New York

Tom Wood

Thomas Erben Gallery

For seventeen years, Irish-horn Tom Wood took photographs while riding local buses around Liverpool, across the Mersey from his current home. What’s immediately apparent in the nineteen selections recently on view from Wood’s “Bus Project,” 1979-96, is how much more fluid his approach is than the current conventions of post-Conceptual photography or photojournalism dictate. Eschewing the antithetical forms of simplification specific to programmatic typologies on the one hand and commodified empathy on the other, Wood’s eye expresses itself through elaboration rather than encapsulation, expansion rather than condensation. Each image appears to contain several times as much space and information as its modest compass would seem to allow. Shooting into and out of the buses’ windows to mobilize both reflection and transparency, Wood juxtaposes interior and exterior, multiplying space to turn the image into a sort of magic box that, mysteriously, is bigger on the inside than on the outside. In Scotland Road, 1989—apparently shot as Wood stepped onto the bus and looked back along its side—a reflected horizon cuts across most of the image, as though the landscape were moving through the vehicle rather than vice versa. As a pictorial device, the window formalizes its reflected and revealed contents by arraying visual information across a plane but also renders them ambiguous by transforming things seen into phantasms of elusive location. Sometimes, as in two images titled Gyratory, City Centre, 1993 all this adds up to a kind of visual din you’d swear could only have been produced by an elaborate mix of double exposure and montage; but the mechanism can also be quite subtle, as in Kirkby, ca. 1 996, in which only a shadow and some pale reflections on the left side of the image attest to the intervening window responsible for the vague haziness around two girls seen waiting at the bus stop.

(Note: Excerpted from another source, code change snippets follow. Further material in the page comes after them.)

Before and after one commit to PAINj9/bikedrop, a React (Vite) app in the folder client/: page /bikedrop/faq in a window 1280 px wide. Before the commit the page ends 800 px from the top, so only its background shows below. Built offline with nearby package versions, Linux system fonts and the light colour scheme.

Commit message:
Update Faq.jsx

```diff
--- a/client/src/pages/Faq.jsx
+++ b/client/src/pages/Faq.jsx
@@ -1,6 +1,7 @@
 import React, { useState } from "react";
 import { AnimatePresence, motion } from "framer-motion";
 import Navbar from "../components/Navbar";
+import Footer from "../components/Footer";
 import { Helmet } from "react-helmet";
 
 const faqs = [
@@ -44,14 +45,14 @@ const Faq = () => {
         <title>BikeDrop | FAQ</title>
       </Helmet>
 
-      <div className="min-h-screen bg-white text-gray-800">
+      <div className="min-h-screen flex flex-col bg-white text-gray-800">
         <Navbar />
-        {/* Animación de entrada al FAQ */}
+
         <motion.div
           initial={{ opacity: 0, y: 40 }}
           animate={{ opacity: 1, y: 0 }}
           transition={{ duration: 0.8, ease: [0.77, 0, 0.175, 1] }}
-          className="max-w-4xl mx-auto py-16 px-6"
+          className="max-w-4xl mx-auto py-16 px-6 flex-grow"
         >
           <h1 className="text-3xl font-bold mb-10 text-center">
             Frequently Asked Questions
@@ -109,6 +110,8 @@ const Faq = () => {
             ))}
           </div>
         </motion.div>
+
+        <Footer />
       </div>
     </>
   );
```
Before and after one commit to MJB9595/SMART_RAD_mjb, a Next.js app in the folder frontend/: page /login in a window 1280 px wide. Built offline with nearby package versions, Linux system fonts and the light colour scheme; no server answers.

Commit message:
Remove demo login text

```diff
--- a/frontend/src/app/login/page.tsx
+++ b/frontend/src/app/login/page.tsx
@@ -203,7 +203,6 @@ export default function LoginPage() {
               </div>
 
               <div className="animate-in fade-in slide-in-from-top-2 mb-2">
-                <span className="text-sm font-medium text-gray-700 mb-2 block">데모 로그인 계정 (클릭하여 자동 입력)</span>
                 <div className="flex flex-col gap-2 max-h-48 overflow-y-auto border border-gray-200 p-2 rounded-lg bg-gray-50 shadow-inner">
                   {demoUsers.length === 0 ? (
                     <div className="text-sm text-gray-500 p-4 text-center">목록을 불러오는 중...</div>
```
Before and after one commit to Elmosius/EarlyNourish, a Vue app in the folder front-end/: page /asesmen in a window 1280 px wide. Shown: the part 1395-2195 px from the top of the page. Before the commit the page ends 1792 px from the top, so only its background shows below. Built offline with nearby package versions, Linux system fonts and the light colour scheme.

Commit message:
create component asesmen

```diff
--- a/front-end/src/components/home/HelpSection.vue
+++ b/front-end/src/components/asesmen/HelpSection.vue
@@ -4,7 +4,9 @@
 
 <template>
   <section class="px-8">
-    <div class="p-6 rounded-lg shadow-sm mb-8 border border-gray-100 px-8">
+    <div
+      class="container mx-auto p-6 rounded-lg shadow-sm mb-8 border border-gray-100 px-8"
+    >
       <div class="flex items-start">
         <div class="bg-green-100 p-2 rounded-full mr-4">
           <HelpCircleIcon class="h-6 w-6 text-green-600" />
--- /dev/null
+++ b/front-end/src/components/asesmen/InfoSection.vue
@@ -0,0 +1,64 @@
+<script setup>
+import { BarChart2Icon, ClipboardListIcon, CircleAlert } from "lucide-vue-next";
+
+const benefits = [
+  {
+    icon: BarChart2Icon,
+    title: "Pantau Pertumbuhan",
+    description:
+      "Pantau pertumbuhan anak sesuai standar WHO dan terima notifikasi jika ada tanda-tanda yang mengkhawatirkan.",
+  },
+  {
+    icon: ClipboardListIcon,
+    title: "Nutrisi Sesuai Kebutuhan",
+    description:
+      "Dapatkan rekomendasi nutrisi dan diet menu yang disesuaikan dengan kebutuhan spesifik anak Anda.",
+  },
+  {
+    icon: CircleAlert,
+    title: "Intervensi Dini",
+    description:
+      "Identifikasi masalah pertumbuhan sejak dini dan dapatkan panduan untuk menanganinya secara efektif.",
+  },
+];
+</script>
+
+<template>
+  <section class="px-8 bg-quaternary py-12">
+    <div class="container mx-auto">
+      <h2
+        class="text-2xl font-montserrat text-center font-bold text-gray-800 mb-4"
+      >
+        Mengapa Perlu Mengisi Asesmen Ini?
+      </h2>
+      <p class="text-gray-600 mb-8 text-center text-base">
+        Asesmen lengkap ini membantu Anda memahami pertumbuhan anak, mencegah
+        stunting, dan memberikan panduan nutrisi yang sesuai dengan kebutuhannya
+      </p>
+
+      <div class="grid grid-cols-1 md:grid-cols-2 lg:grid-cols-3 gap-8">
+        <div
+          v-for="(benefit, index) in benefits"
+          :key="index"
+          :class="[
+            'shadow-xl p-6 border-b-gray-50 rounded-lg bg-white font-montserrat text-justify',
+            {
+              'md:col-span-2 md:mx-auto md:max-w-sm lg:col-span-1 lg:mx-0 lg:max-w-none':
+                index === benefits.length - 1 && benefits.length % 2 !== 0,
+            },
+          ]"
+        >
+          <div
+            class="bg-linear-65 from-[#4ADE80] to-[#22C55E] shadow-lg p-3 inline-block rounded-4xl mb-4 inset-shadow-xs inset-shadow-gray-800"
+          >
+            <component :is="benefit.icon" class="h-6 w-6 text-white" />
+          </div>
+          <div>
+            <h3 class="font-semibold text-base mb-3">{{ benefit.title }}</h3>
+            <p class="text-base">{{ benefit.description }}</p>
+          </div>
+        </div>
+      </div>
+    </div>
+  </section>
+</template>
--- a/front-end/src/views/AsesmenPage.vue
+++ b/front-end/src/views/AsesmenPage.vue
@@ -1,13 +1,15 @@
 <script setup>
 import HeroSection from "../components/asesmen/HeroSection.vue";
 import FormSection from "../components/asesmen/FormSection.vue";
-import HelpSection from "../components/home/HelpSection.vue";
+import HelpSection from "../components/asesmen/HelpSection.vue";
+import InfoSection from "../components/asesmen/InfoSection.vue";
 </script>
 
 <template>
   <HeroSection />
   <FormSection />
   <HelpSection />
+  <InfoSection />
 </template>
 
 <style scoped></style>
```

Such formal effects, enchanting as they may be for their own sake, never feel like the point of Wood’s pictures. Instead, what we see above all arc the fugitive human presences that almost intangibly assert themselves amid this play of reflective and transparent surfaces, that haunt these strangely intersecting and enigmatically dematerializing planes. These people have been captured in a moment in which they’ve forgotten to “perform the self.” Yet in that lapse their inner life is not unveiled but contained. Like almost everything in these images, the human subjects vacillate between absence and presence, in that strange mix of distraction and concentration, that state of reverie that overtakes us when we are waiting for the bus or anticipating our stop. Drifting thoughts—about the most urgent problems or next to nothing—are suddenly interrupted by flashes of odd, unannounced awareness of the surrounding environment. To render this mental space calls for both the angular, jagged cuts of modernist montage and pictorialism’s painterly transitions—precisely the synthesis Wood has managed here.

Barry Schwabsky